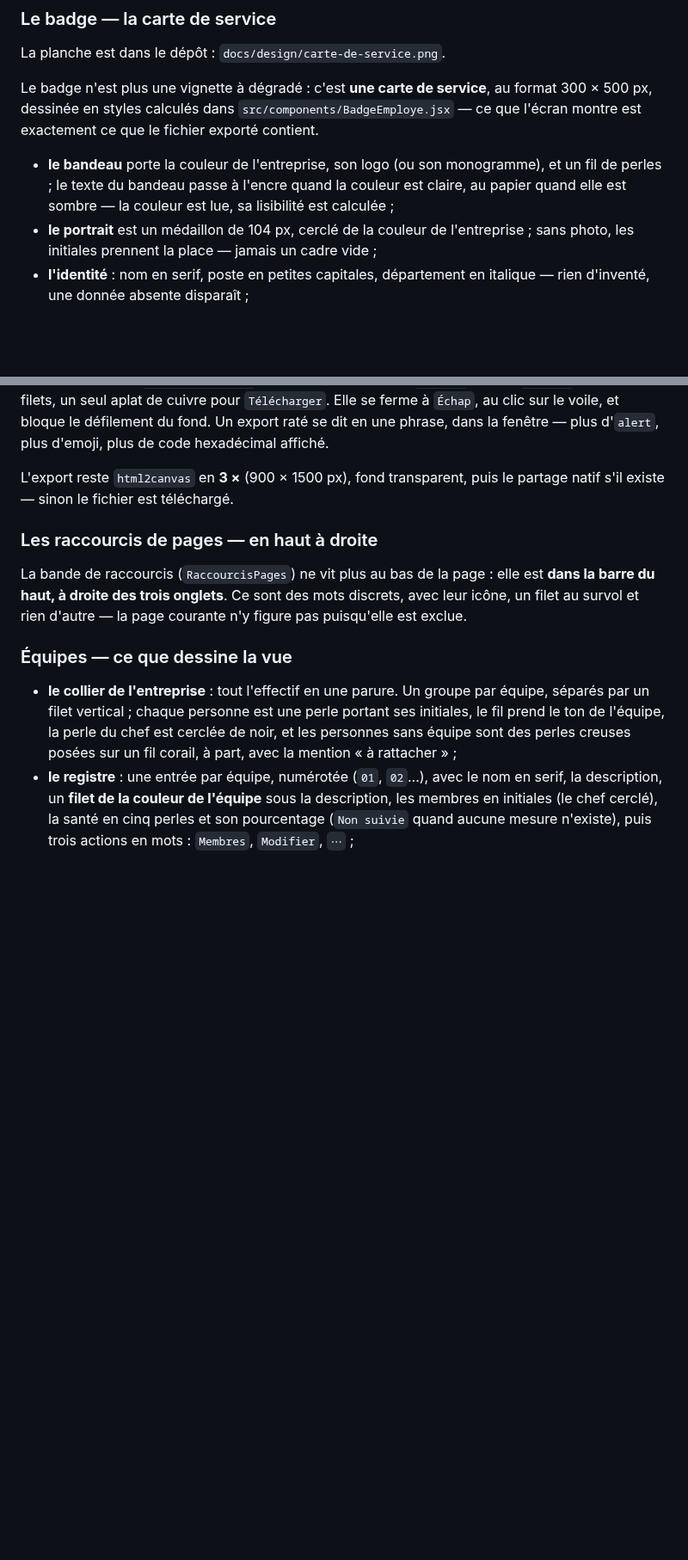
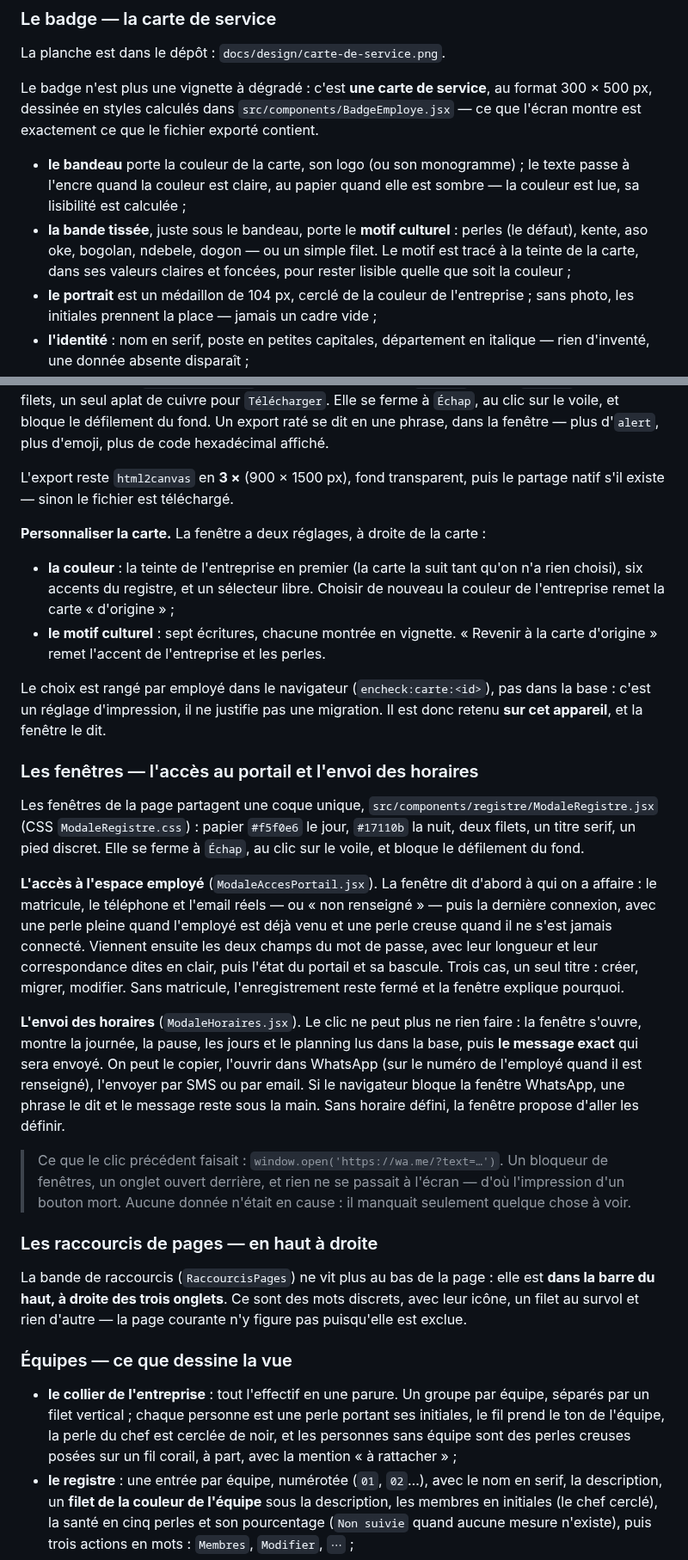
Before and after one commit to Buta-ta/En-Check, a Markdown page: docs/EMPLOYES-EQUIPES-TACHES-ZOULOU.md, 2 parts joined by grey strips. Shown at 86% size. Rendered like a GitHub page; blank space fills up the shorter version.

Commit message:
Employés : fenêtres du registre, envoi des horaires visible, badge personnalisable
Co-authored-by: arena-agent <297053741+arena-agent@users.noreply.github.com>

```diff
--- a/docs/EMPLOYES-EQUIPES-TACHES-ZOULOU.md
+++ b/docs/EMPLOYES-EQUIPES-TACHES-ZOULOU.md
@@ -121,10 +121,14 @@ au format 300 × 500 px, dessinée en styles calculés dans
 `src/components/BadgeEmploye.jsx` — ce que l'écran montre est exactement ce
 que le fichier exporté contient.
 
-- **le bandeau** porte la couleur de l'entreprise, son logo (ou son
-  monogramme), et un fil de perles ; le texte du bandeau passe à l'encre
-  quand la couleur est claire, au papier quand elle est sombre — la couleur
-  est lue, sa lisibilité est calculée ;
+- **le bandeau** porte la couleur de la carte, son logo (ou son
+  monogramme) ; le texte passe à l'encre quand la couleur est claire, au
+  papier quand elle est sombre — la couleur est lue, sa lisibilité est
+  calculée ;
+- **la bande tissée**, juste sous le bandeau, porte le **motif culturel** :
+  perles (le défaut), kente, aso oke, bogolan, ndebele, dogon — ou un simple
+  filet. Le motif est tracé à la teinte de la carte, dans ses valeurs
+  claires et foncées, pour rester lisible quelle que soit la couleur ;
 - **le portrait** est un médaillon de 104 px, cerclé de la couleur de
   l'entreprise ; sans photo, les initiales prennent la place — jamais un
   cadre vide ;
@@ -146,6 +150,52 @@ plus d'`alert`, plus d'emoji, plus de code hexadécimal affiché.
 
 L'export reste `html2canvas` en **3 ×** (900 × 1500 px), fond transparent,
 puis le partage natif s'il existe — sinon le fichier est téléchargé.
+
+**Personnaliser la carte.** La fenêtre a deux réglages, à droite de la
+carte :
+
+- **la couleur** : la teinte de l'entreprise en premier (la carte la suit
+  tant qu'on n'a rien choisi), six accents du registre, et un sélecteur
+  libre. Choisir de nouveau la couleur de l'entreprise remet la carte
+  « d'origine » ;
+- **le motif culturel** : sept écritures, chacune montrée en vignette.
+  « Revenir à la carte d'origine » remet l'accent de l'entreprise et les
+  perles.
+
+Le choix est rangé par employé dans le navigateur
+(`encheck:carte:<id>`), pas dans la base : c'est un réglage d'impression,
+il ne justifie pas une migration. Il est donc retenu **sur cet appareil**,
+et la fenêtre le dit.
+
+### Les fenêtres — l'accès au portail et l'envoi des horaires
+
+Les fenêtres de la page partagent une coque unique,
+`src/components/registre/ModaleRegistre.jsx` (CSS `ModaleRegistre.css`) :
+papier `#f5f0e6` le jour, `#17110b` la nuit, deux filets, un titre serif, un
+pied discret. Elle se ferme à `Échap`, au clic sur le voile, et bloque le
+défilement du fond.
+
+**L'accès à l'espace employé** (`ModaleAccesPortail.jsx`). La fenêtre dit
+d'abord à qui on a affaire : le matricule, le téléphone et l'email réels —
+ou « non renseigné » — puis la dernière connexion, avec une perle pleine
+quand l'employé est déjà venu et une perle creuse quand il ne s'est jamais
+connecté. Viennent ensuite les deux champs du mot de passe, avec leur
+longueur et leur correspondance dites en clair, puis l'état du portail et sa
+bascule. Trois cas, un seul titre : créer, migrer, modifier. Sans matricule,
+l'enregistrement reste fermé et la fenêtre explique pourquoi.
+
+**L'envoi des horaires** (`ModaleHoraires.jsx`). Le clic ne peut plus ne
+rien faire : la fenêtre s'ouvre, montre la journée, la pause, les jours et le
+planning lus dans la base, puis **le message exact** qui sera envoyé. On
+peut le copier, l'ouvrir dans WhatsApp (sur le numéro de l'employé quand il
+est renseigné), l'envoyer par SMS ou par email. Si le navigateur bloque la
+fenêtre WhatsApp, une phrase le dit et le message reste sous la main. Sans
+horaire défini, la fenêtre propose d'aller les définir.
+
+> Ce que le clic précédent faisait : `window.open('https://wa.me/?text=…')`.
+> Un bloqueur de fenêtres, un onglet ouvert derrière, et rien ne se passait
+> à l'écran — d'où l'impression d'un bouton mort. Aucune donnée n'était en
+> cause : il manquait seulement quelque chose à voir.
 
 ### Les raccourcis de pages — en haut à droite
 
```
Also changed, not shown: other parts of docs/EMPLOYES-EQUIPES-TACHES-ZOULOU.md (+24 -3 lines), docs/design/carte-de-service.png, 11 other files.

- - - - -

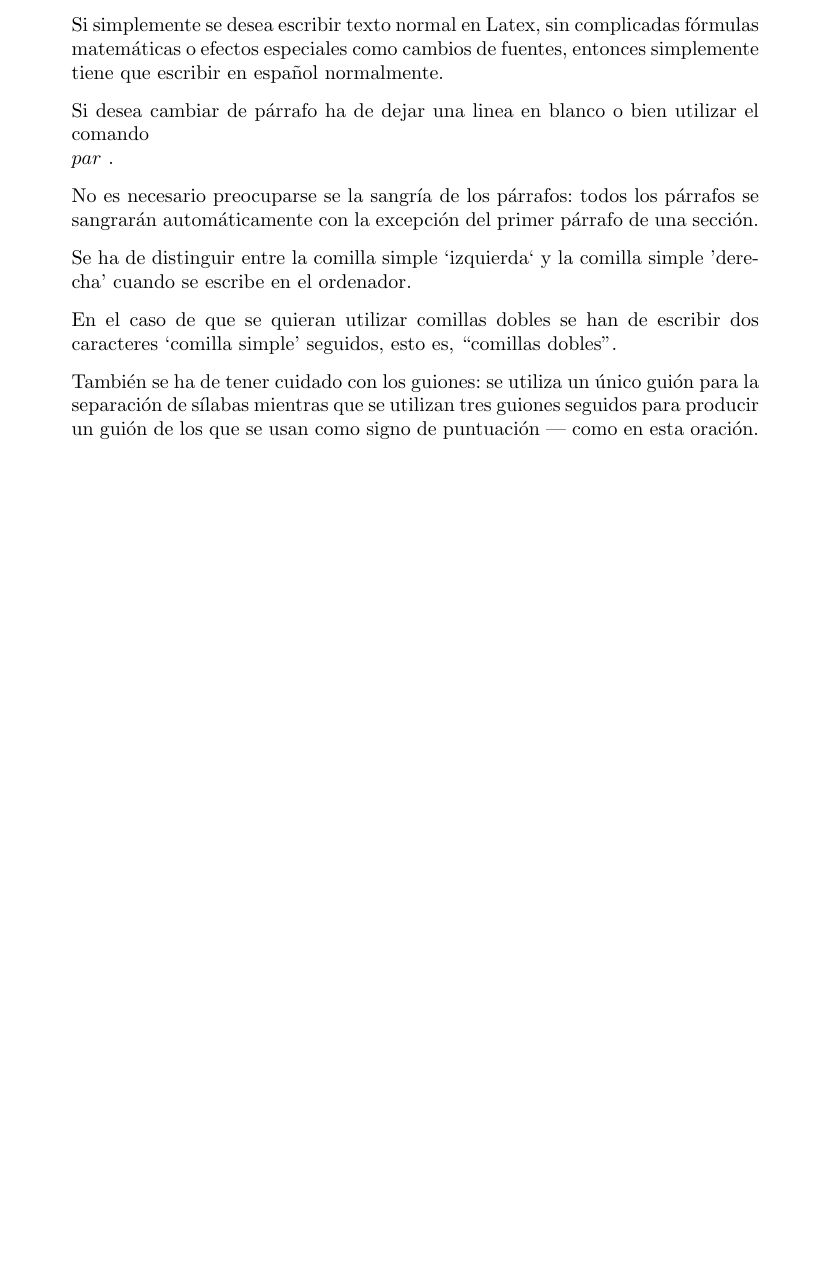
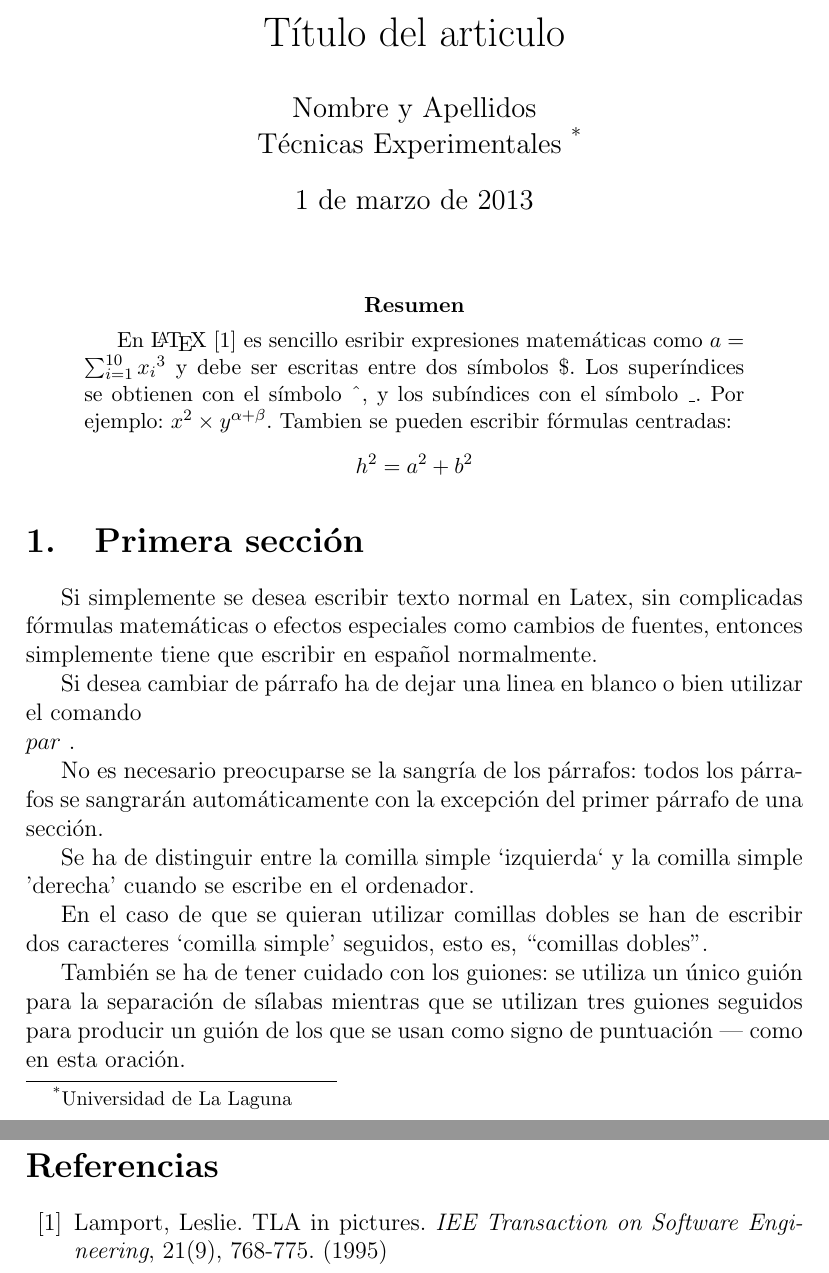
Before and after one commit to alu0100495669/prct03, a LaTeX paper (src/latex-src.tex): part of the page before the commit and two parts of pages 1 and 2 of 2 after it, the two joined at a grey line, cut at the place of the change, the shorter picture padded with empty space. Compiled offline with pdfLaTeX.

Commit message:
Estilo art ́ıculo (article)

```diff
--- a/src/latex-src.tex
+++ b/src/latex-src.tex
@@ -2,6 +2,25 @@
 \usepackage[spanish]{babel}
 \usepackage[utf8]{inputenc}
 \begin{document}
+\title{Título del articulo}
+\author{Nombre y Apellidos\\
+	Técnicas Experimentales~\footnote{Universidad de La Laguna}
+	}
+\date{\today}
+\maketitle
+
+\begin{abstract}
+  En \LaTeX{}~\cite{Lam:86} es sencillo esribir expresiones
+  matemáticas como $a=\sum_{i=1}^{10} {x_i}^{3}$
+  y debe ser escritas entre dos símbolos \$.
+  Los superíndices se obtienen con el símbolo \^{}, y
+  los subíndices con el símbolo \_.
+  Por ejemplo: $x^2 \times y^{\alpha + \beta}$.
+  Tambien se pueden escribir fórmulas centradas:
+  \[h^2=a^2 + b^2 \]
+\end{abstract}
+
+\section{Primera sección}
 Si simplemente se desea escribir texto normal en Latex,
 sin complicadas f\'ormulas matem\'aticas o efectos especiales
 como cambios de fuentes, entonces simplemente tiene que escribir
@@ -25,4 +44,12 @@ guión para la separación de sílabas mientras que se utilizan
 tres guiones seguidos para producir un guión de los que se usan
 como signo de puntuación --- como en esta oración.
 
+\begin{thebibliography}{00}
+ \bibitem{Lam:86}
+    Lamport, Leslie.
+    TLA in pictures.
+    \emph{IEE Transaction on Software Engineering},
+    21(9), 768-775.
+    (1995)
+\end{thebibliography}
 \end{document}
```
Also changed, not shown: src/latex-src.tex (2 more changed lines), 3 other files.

- - - - -

Exercise goal: Copy all lines of the material above where the string "clic" occurs.

Reply to the task:
+pied discret. Elle se ferme à `Échap`, au clic sur le voile, et bloque le
+**L'envoi des horaires** (`ModaleHoraires.jsx`). Le clic ne peut plus ne
+> Ce que le clic précédent faisait : `window.open('https://wa.me/?text=…')`.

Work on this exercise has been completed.